• **Exercise**
Read the records below and copy each line that contains "BarChart".

####

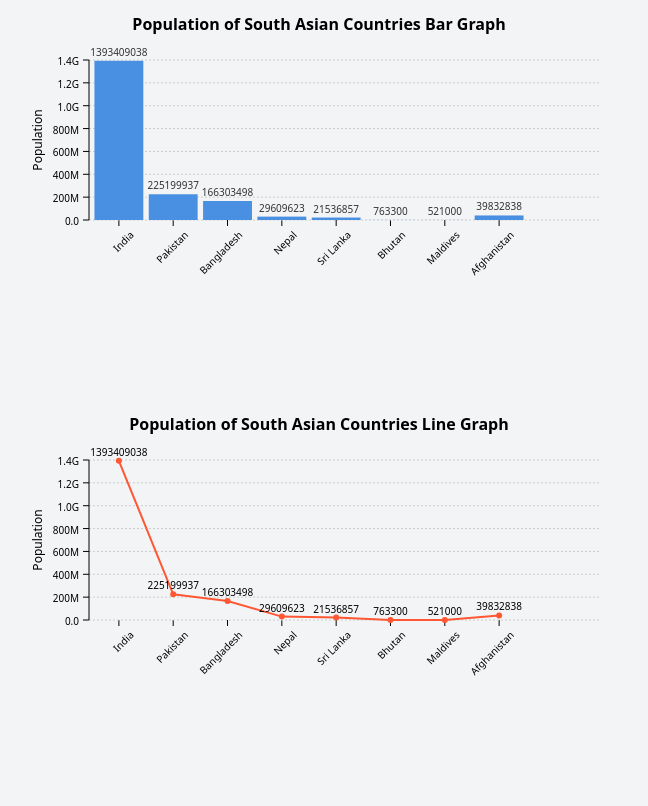
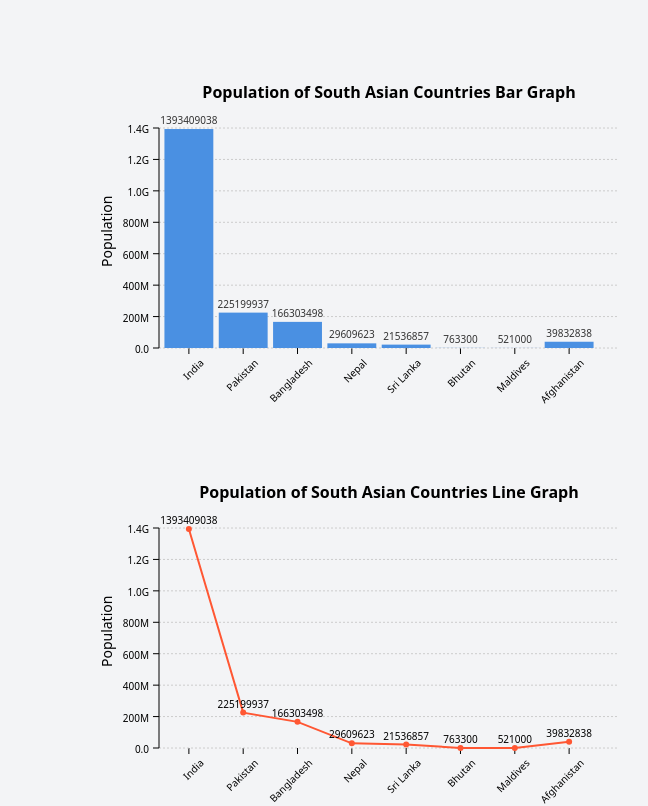
Before and after one commit to puspa955/literacy-chart, a Next.js app: page / in a window 1280 px wide. Shown: the top 806 px of the page, without its empty margins (321-969 px from the left). Built offline with nearby package versions, Linux system fonts and the light colour scheme.

Commit message:
making reusable components

```diff
--- a/app/components/BarChart.js
+++ b/app/components/BarChart.js
@@ -1,45 +1,24 @@
+"use client";
 import React from "react";
 import Scale from "./ChartUtils";
 import Axes from "./Axes";
 import ChartLabels from "./Chartcomponents";
+import Bar from "./bar";
+import ChartContainer from "./ChartContainer";
 
 const BarChart = ({ data, title, yLabel = "Population" }) => {
-  const margin = { top: 60, right: 10, bottom: 60, left: 70 };
+  const margin = { top: 60, right: 10, bottom: 30, left: 70 };
   const width = 600 - margin.left - margin.right;
   const height = 400 - margin.top - margin.bottom;
 
-  // Use Scale component for creating scales
   const { xScale, yScale } = Scale({ data, width, height, margin });
 
-  const bars = data.map((d, i) => (
-    <g key={i}>
-      <rect
-        x={xScale(d.country)}
-        y={yScale(d.value)}
-        width={xScale.bandwidth()}
-        height={yScale(0) - yScale(d.value)}
-        fill="#4A90E2"
-      />
-      <text
-        x={xScale(d.country) + xScale.bandwidth() / 2}
-        y={yScale(d.value) - 5}
-        textAnchor="middle"
-        style={{ fontSize: "10px", fill: "#333" }}
-      >
-        {d.value}
-      </text>
-    </g>
-  ));
-
   return (
-    <svg width={width + margin.left + margin.right} height={height + margin.top + margin.bottom}>
+   <ChartContainer width={width} height={height} margin={margin}>
       <ChartLabels title={title} yLabel={yLabel} width={width} height={height} margin={margin} />
-
       <Axes xScale={xScale} yScale={yScale} data={data} width={width} height={height} margin={margin} />
-
-      {/* Bars */}
-      {bars}
-    </svg>
+      <Bar data={data} xScale={xScale} yScale={yScale} />
+    </ChartContainer>
   );
 };
 
--- a/app/components/ChartComponents.js
+++ b/app/components/ChartComponents.js
@@ -1,4 +1,4 @@
-"use client";
+// Chartcomponents.js
 import React from "react";
 
 const ChartLabels = ({ title, yLabel, width, height, margin }) => {
@@ -16,11 +16,11 @@ const ChartLabels = ({ title, yLabel, width, height, margin }) => {
 
       {/* Y-axis Label */}
       <text
-        transform="rotate(-90)"
-        x={-(height / 2)}
+        x={-(height / 3) - margin.top}
         y={margin.left / 3}
         textAnchor="middle"
-        style={{ fontSize: "12px" }}
+        transform="rotate(-90)"
+        style={{ fontSize: "14px" }}
       >
         {yLabel}
       </text>
--- /dev/null
+++ b/app/components/ChartContainer.js
@@ -0,0 +1,14 @@
+// ChartContainer.js
+import React from "react";
+
+const ChartContainer = ({ width, height, margin, children }) => {
+  return (
+    <svg width={width + margin.left + margin.right} height={height + margin.top + margin.bottom}>
+      <g transform={`translate(${margin.left}, ${margin.top})`}>
+        {children}
+      </g>
+    </svg>
+  );
+};
+
+export default ChartContainer;
--- a/app/components/LineChart.js
+++ b/app/components/LineChart.js
@@ -1,65 +1,23 @@
-"use client";
 import React from "react";
-import * as d3 from "d3";
 import Scale from "./ChartUtils";
 import Axes from "./Axes";
 import ChartLabels from "./Chartcomponents";
+import LineSeries from "./LineSeries";
+import ChartContainer from "./ChartContainer";
 
-const LineChart = ({ data, title, yLabel = "Population Growth" }) => {
-  const margin = { top: 60, right: 10, bottom: 60, left: 70 };
+const LineChart = ({ data, title, yLabel }) => {
+  const margin = { top: 60, right: 10, bottom: 30, left: 70 };
   const width = 600 - margin.left - margin.right;
   const height = 400 - margin.top - margin.bottom;
 
-  // Create scales using the Scale component
   const { xScale, yScale } = Scale({ data, width, height, margin });
 
-  const line = d3.line()
-    .x(d => xScale(d.country) + xScale.bandwidth() / 2)
-    .y(d => yScale(d.value));
-
-  // Prepare data points
-  const dataPoints = data.map((d, i) => (
-    <circle
-      key={i}
-      cx={xScale(d.country) + xScale.bandwidth() / 2}
-      cy={yScale(d.value)}
-      r={3}
-      fill="#FF5733"
-    />
-  ));
-
-  // Prepare labels for the points
-  const pointLabels = data.map((d, i) => (
-    <text
-      key={`label-${i}`}
-      x={xScale(d.country) + xScale.bandwidth() / 2}
-      y={yScale(d.value) - 5}
-      textAnchor="middle"
-      style={{ fontSize: "10px" }}
-    >
-      {d.value}
-    </text>
-  ));
-
   return (
-    <svg width={width + margin.left + margin.right} height={height + margin.top + margin.bottom}>
+    <ChartContainer width={width} height={height} margin={margin}>
       <ChartLabels title={title} yLabel={yLabel} width={width} height={height} margin={margin} />
-
-      <Axes xScale={xScale} yScale={yScale} data={data} width={width} height={height} margin={margin} />
-      {/* Line */}
-      <path
-        d={line(data)}
-        fill="none"
-        stroke="#FF5733"
-        strokeWidth={2}
-      />
-
-      {/* Data points */}
-      {dataPoints}
-
-      {/* Labels for data points */}
-      {pointLabels}
-    </svg>
+      <Axes xScale={xScale} yScale={yScale} data={data} width={width} height={height} margin={margin}/>
+      <LineSeries data={data} xScale={xScale} yScale={yScale} />
+    </ChartContainer>
   );
 };
 
--- /dev/null
+++ b/app/components/LineSeries.js
@@ -0,0 +1,45 @@
+// LineSeries.jsx
+import React from "react";
+import * as d3 from "d3";
+
+const LineSeries = ({ data, xScale, yScale }) => {
+  // Create a line generator
+  const lineGenerator = d3.line()
+    .x(d => xScale(d.country) + xScale.bandwidth() / 2)
+    .y(d => yScale(d.value));
+
+  return (
+    <>
+      {/* Line */}
+      <path
+        d={lineGenerator(data)}
+        fill="none"
+        stroke="#FF5733"
+        strokeWidth={2}
+      />
+
+      {/* Data Points */}
+      {data.map((d, i) => (
+        <g key={i}>
+          <circle
+            cx={xScale(d.country) + xScale.bandwidth() / 2}
+            cy={yScale(d.value)}
+            r={3}
+            fill="#FF5733"
+          />
+          {/* Point Labels */}
+          <text
+            x={xScale(d.country) + xScale.bandwidth() / 2}
+            y={yScale(d.value) - 5}
+            textAnchor="middle"
+            style={{ fontSize: "10px" }}
+          >
+            {d.value}
+          </text>
+        </g>
+      ))}
+    </>
+  );
+};
+
+export default LineSeries;
--- /dev/null
+++ b/app/components/bar.js
@@ -0,0 +1,30 @@
+// Bar.jsx
+import React from "react";
+
+const Bar = ({ data, xScale, yScale }) => {
+  return (
+    <g>
+      {data.map((d, i) => (
+        <g key={i}>
+          <rect
+            x={xScale(d.country)} // Accessing the country field from each data point
+            y={yScale(d.value)}
+            width={xScale.bandwidth()} // Assuming you're using a band scale for x-axis
+            height={yScale(0) - yScale(d.value)} // Calculate height from y scale
+            fill="#4A90E2"
+          />
+          <text
+            x={xScale(d.country) + xScale.bandwidth() / 2} // Center the text on the bar
+            y={yScale(d.value) - 5} // Position text above the bar
+            textAnchor="middle"
+            style={{ fontSize: "10px", fill: "#333" }}
+          >
+            {d.value} {/* Display the value on top of the bar */}
+          </text>
+        </g>
+      ))}
+    </g>
+  );
+};
+
+export default Bar;
--- a/app/page.js
+++ b/app/page.js
@@ -2,7 +2,7 @@ import Population from './pages/population';
 import LiteracyRate from './pages/literacy';
 export default function Home() {
   return (
-    <div className="min-h-screen flex flex-col items-center justify-center bg-gray-100">
+    <div className="min-h-screen flex flex-col items-center justify-center bg-gray-100 pt-2">
 
       <Population />
       <LiteracyRate />
```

####

• **Answer box**
--- a/app/components/BarChart.js
+++ b/app/components/BarChart.js
 const BarChart = ({ data, title, yLabel = "Population" }) => {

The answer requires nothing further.